Blockstack PBC today published a legal memorandum in which its independent counsel, US law firm Wilson Sonsini Goodrich & Rosati, argued that the mainnet launch of the Stacks 2.0 blockchain, set for 14 Jan, 2021, means that there’s no way the US Securities and Exchange Commission can consider STX a security.
A non-security status would mean that US cryptocurrency exchanges, such as Coinbase and Kraken, could list the token and that US citizens could trade it.
Of course, the memorandum is but a legal argument—it’s not recognized by the SEC. Nor does it mean that US cryptocurrency exchanges consider the memorandum sufficient proof of STX’s non-security status to list the token.
A representative for Binance.US said it was “big news” but declined to comment on whether the exchange would list the token. Decrypt has reached out to Coinbase, Kraken and Gemini and will update this article with any responses.
“I’ll leave it to the exchanges to make their own decisions and announcements,” Muneeb Ali, CEO of Blockstack PBC, told Decrypt.
Blockstack has always argued that the Stacks token is a utility token—one that is genuinely useful and is not traded for purely speculative purposes—a common defense that crypto companies use when arguing that a coin is not a security.
Yet many companies who claim that their token is a utility token have been sued by the US Securities and Exchange Commission, which argues that the companies, such as Block.one, Telegram and Kik, played a hands-on role in determining the value of the token—and thus their token constitutes a security. (Almost all of the companies settled with the SEC).
So, Blockstack always treated the Stacks token as a security under US law, just to be extra careful. It was the first company to issue its token through an SEC-qualified token sale; the sale, which took place in 2019, raised $23 million.
Since then, Blockstack has filed extensive reports with the SEC; upon the launch of Stacks 2.0, Blockstack will file an exit report with the SEC, indicating that it no longer has to file securities reports for its token. This independent legal analysis will help too, said Ali.
With the launch of Stacks 2.0, Blockstack claims that the STX token will definitely no longer be a security since the upgrade decentralizes control over the token—this means that Blockstack will play a less hands-on role in the development of the network.
Of course, most of the cryptocurrency companies sued by the SEC claimed that; Telegram claimed that, and the SEC case made it return $1.7 billion of investors money. Ali argued that the reporting will keep the SEC on its side.
After the launch, Blockstack will rebrand itself to HIRO, will not run a node and will only develop tools atop the Blockstack network.

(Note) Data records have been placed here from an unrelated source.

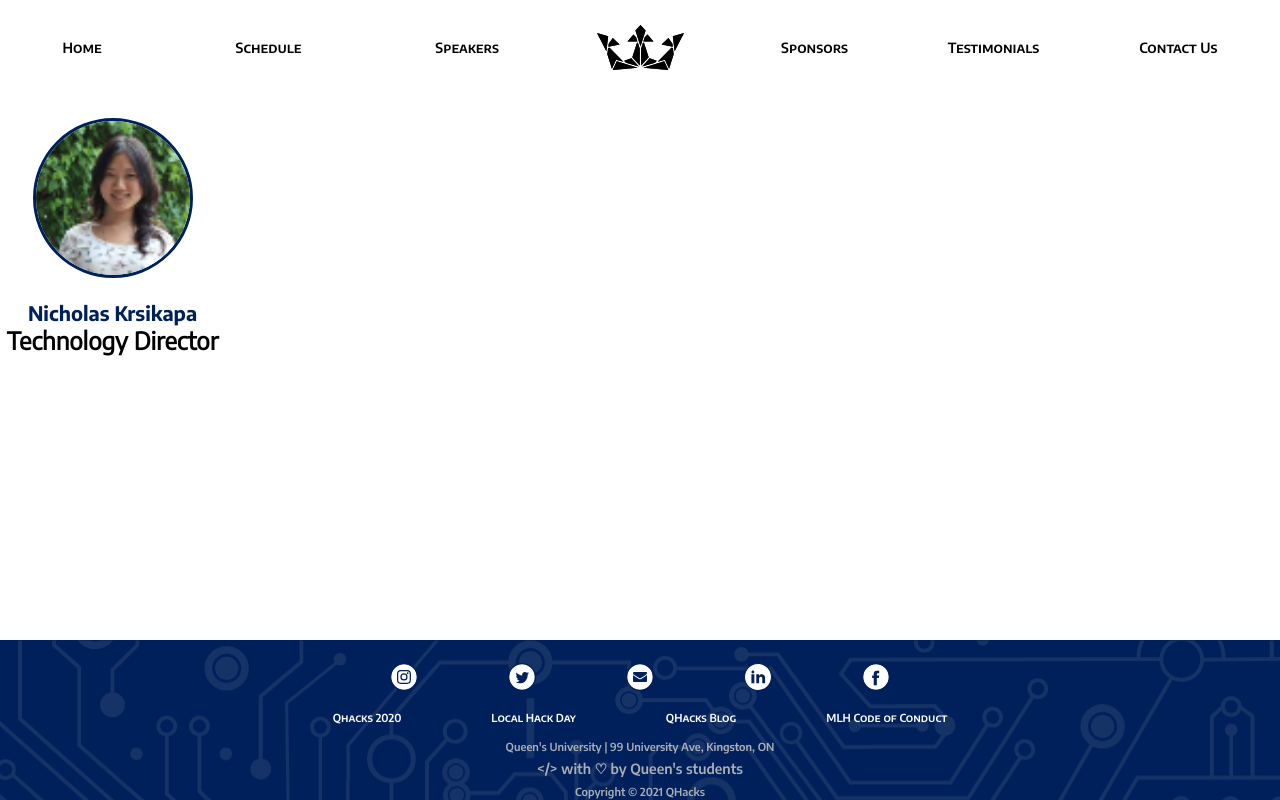
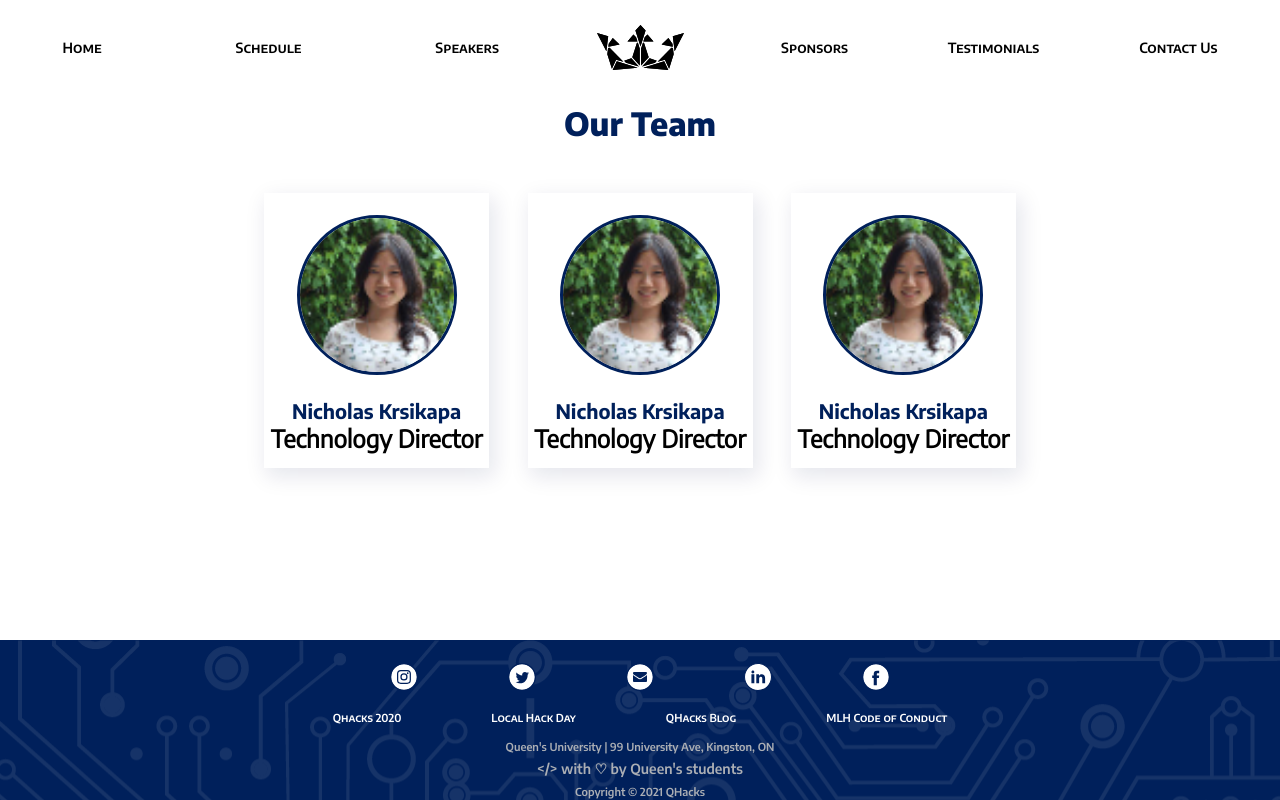
Before and after one commit to Krsikapa00/qhacks_2022, a React (Create React App) app: page /our-team in a window 1280 px wide. Built offline with nearby package versions, Linux system fonts and the light colour scheme.

Commit message:
Team page framework

```diff
--- a/src/components/common/teamMemberCard/teamMemberCardElements.js
+++ b/src/components/common/teamMemberCard/teamMemberCardElements.js
@@ -3,7 +3,7 @@
 
 export const Container = styled.div `
     /* border: px solid #00205B; */
-    border-radius: 15px;
+    box-shadow: rgb(7 16 75 / 10%) 4px 7px 20px 2px;
     width: 225px;
     display: flex;
     flex-direction: column;
--- a/src/pages/ourTeam.js
+++ b/src/pages/ourTeam.js
@@ -1,10 +1,30 @@
 import React from 'react'
 import TeamMemberCard from '../components/common/teamMemberCard'
 import picture from '../assets/images/testimonialHeadshots/amyLu.png'
+
+const subTeamDiv = {
+    display: "flex",
+    justifyContent: "space-around",
+    gap: "3vw",
+    "@media(max-width: 820px)":{
+        display: "inline"
+    }
+}
+
+
+
+
+
 const OurTeam = () => {
     return (
-        <div>
-            <TeamMemberCard pic={picture} name="Nicholas Krsikapa" position="Technology Director" />
+        <div className="PageContainer sidePadding">
+            <h1 className="PageHeader">Our Team</h1>
+            <div style = {subTeamDiv}>
+                <TeamMemberCard pic={picture} name="Nicholas Krsikapa" position="Technology Director" />
+                <TeamMemberCard pic={picture} name="Nicholas Krsikapa" position="Technology Director" />
+                <TeamMemberCard pic={picture} name="Nicholas Krsikapa" position="Technology Director" />
+            </div>
+
 
         </div>
     )
```
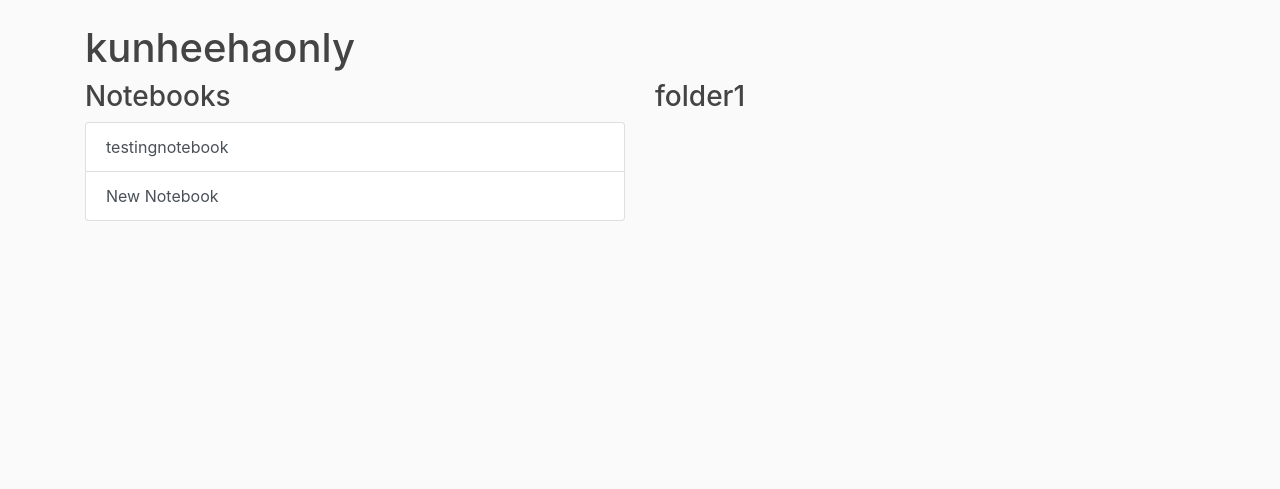
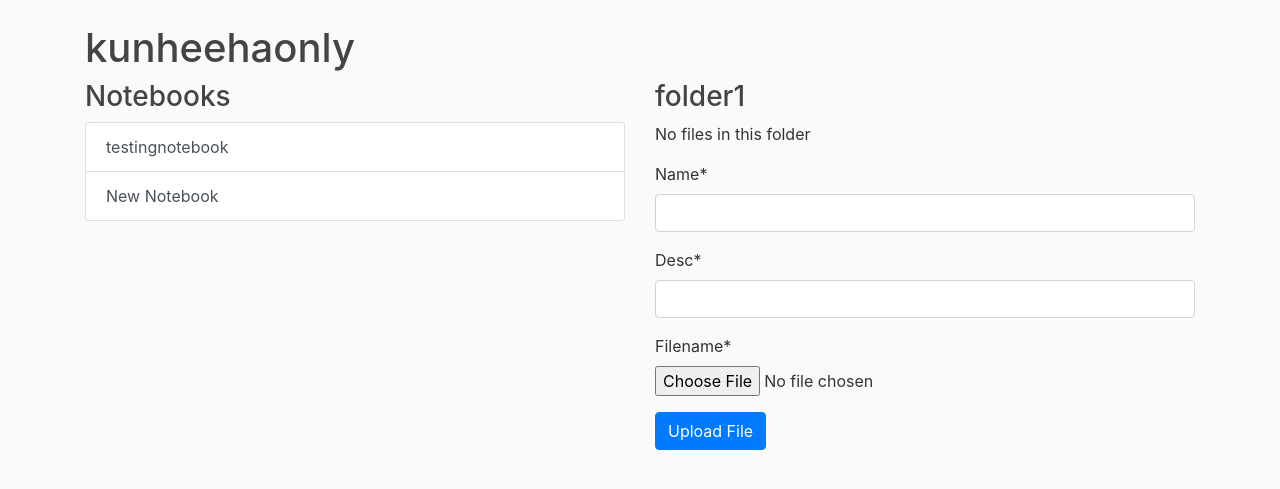
Before and after one commit to kunheeha/workspacePrototype, a Django app: page /workspace/9/1/ in a window 1280 px wide. Shown: the part 56-545 px from the top of the page. Run offline with Django 3.2, Linux system fonts and the light colour scheme; a user stored in the database is signed in; data comes from the database, SQL or seed files in the repository; data that the repository does not hold is empty; some libraries are stand-ins or nearby versions.

Commit message:
file upload and delete

```diff
--- a/prototype/prototype/settings.py
+++ b/prototype/prototype/settings.py
@@ -130,3 +130,6 @@ CRISPY_TEMPLATE_PACK = 'bootstrap4'
 
 LOGIN_REDIRECT_URL = 'home'
 LOGIN_URL = 'login'
+
+MEDIA_ROOT = BASE_DIR / 'uploadfiles'
+MEDIA_URL = '/uploadfiles/'
--- a/prototype/prototype/urls.py
+++ b/prototype/prototype/urls.py
@@ -27,3 +27,7 @@ urlpatterns = [
     path('login/', auth_views.LoginView.as_view(template_name='user/login.html'), name='login'),
     path('logout/', auth_views.LogoutView.as_view(template_name='user/logout.html'), name='logout'),
 ]
+
+if settings.DEBUG:
+    urlpatterns += static(settings.MEDIA_URL,
+                          document_root=settings.MEDIA_ROOT)
--- a/prototype/workspace/admin.py
+++ b/prototype/workspace/admin.py
@@ -1,5 +1,5 @@
 from django.contrib import admin
-from .models import Workspace, Folder, Notebook, Note, TodoItem
+from .models import Workspace, Folder, Notebook, Note, TodoItem, File
 
 # Register your models here.
 admin.site.register(Workspace)
@@ -7,3 +7,4 @@ admin.site.register(Folder)
 admin.site.register(Notebook)
 admin.site.register(Note)
 admin.site.register(TodoItem)
+admin.site.register(File)
--- /dev/null
+++ b/prototype/workspace/forms.py
@@ -0,0 +1,12 @@
+from django import forms
+from django.forms import ModelForm
+from .models import Folder, File
+
+
+class FileForm(ModelForm):
+    class Meta:
+        model = File
+        fields = ['name', 'desc', 'filename', 'folder']
+        widgets = {
+            'folder': forms.HiddenInput()
+        }
--- a/prototype/workspace/models.py
+++ b/prototype/workspace/models.py
@@ -11,13 +11,30 @@ class Workspace(models.Model):
         return f'{self.title}, id={self.pk}'
 
 
+def user_directory_path(instance, filename):
+    return f'folder_{instance.folder.id}/{filename}'
+
+
 class Folder(models.Model):
     title = models.CharField(max_length=100)
-    pathname = models.CharField(max_length=100)
     workspace = models.ForeignKey(Workspace, on_delete=models.CASCADE)
 
     def __str__(self):
         return f'folder title: {self.title}'
+
+
+class File(models.Model):
+    name = models.CharField(max_length=50)
+    desc = models.CharField(max_length=100)
+    filename = models.FileField(upload_to=user_directory_path)
+    folder = models.ForeignKey(Folder, on_delete=models.CASCADE)
+
+    def __str__(self):
+        return f'file name: {self.name}'
+
+    def delete(self, *args, **kwargs):
+        self.filename.delete()
+        super().delete(*args, **kwargs)
 
 
 class Notebook(models.Model):
--- a/prototype/workspace/templates/workspace/folder.html
+++ b/prototype/workspace/templates/workspace/folder.html
@@ -1,5 +1,6 @@
 {% extends 'workspace/base.html' %}
 {% load static %}
+{% load crispy_forms_tags %}
 {% block head %}
 
 	<link rel="stylesheet" type="text/css" href="{% static 'workspace/workspace.css' %}">
@@ -25,6 +26,48 @@
 		{# Files #}
 		<div class="col">
 			<h3>{{ folder.title }}</h3>
+			{# files list #}
+			{% if files %}
+				<div>
+					<table>
+						<thead>
+							<tr>
+								<th>File Name</th>
+								<th>Description</th>
+								<th>Download</th>
+								<th>Delete</th>
+							</tr>
+						</thead>
+						<tbody>
+							{% for file in files %}
+								<tr>
+									<td>{{ file.name }}</td>
+									<td>{{ file.desc }}</td>
+									<td>
+										<a href="/uploadfiles/{{ file.filename }}" class="btn btn-primary btn-sm" target="_blank">Download</a>
+									</td>
+									<td>
+										<form method="POST" action="{% url 'delete-file' workspace.id folder.id file.id %}">
+											{% csrf_token %}
+												<button type="submit" class="btn btn-danger btn-sm">Delete</button>
+										</form>
+									</td>
+								</tr>
+							{% endfor %}
+						</tbody>
+					</table>
+				</div>
+			{% else %}
+				<p>No files in this folder</p>
+			{% endif %}
+			{# uploading files #}
+			<div>
+			<form method="POST" enctype="multipart/form-data">
+				{% csrf_token %}
+				{{ fileform|crispy }}
+				<button type="submit" class="btn btn-primary">Upload File</button>
+			</form>
+			</div>
 		</div>
 	</div>
 
--- a/prototype/workspace/urls.py
+++ b/prototype/workspace/urls.py
@@ -17,5 +17,7 @@ urlpatterns = [
     path('notebook/<int:notebookid>/newnote/',
          NoteCreateView.as_view(), name='new-note'),
     path('notebook/<int:notebookid>/<int:pk>/editnote/',
-         NoteEditView.as_view(), name='edit-note')
+         NoteEditView.as_view(), name='edit-note'),
+    path('workspace/<int:workspaceid>/<int:folderid>/<int:fileid>/delete/',
+         views.delete_file, name='delete-file'),
 ]
--- a/prototype/workspace/views.py
+++ b/prototype/workspace/views.py
@@ -4,7 +4,8 @@ from django.contrib.auth.models import User
 from django.contrib.auth.mixins import LoginRequiredMixin, UserPassesTestMixin
 from django.views import View
 from django.views.generic import ListView, CreateView, UpdateView
-from .models import Workspace, TodoItem, Folder, Notebook, Note
+from .models import Workspace, TodoItem, Folder, Notebook, Note, File
+from .forms import FileForm
 
 
 def home(request):
@@ -70,21 +71,45 @@ def markTodo(request, *args, **kwargs):
 
 @login_required
 def folder(request, *args, **kwargs):
+    workspaceid = kwargs['workspaceid']
+    folderid = kwargs['folderid']
     currentWorkspace = Workspace.objects.filter(
         id=kwargs['workspaceid']).first()
     currentFolder = Folder.objects.filter(id=kwargs['folderid']).first()
     notebooks = Notebook.objects.filter(folder=currentFolder)
     authorised_users = User.objects.filter(workspace=currentWorkspace)
+    files = File.objects.filter(folder=currentFolder).all()
+
+    if request.method == 'POST':
+        fileform = FileForm(request.POST, request.FILES,
+                            initial={'folder': currentFolder})
+        if fileform.is_valid():
+            fileform.save()
+            return redirect('workspace-folder', workspaceid=workspaceid, folderid=folderid)
+
+    fileform = FileForm(initial={'folder': currentFolder})
 
     context = {
         'workspace': currentWorkspace,
         'folder': currentFolder,
-        'notebooks': notebooks
+        'notebooks': notebooks,
+        'files': files,
+        'fileform': fileform
     }
     if request.user in authorised_users:
         return render(request, 'workspace/folder.html', context)
 
     return render(request, 'workspace/deniedaccess.html')
+
+
+def delete_file(request, *args, **kwargs):
+    workspaceid = kwargs['workspaceid']
+    folderid = kwargs['folderid']
+    if request.method == 'POST':
+        file = File.objects.get(id=kwargs['fileid'])
+        file.delete()
+
+    return redirect('workspace-folder', workspaceid=workspaceid, folderid=folderid)
 
 
 def notebookView(request, *args, **kwargs):
```
Also changed, not shown: prototype/db.sqlite3, prototype/workspace/migrations/0007_auto_20210323_1147.py (added), prototype/workspace/migrations/0008_auto_20210323_1459.py (added).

“It’s night and day,” he said of the differences between Blockstack’s ICO and others that collapsed at the behest of the SEC.
The views and opinions expressed by the author are for informational purposes only and do not constitute financial, investment, or other advice.